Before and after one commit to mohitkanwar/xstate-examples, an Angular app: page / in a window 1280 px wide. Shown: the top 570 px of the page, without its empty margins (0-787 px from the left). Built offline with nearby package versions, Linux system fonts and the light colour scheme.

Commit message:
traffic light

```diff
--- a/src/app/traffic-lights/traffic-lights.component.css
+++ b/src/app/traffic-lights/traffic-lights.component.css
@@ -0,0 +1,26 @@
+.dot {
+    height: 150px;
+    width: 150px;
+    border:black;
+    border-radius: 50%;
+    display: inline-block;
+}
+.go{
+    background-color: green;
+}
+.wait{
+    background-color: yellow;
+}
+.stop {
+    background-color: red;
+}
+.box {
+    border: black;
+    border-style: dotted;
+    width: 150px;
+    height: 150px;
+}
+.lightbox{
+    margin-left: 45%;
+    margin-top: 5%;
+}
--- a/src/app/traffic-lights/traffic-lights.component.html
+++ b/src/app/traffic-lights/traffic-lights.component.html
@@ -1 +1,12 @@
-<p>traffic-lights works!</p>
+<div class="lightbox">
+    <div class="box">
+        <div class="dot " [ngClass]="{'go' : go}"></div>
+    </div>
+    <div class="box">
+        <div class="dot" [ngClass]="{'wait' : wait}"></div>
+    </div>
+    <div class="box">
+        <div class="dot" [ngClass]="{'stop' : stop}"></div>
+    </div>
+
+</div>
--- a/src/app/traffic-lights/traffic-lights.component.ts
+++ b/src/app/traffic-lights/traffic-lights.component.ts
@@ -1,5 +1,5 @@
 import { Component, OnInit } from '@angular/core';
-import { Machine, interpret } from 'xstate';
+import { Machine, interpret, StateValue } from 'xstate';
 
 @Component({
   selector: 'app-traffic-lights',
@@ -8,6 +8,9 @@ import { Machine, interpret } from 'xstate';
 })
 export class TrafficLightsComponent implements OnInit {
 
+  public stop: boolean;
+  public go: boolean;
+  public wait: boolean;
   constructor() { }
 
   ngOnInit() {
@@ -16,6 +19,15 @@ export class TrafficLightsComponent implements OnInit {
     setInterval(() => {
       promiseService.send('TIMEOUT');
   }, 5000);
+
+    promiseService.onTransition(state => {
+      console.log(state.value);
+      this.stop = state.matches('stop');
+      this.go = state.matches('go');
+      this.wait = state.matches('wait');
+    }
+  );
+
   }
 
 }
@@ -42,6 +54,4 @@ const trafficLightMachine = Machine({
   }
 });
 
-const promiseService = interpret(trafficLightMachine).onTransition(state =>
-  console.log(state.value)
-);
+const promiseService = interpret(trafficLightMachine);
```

- **EXERCISE DESCRIPTION**
Determine how many lines in the data include the word "onTransition". Answer with that number alone.

- **EXPECTED ANSWER**
2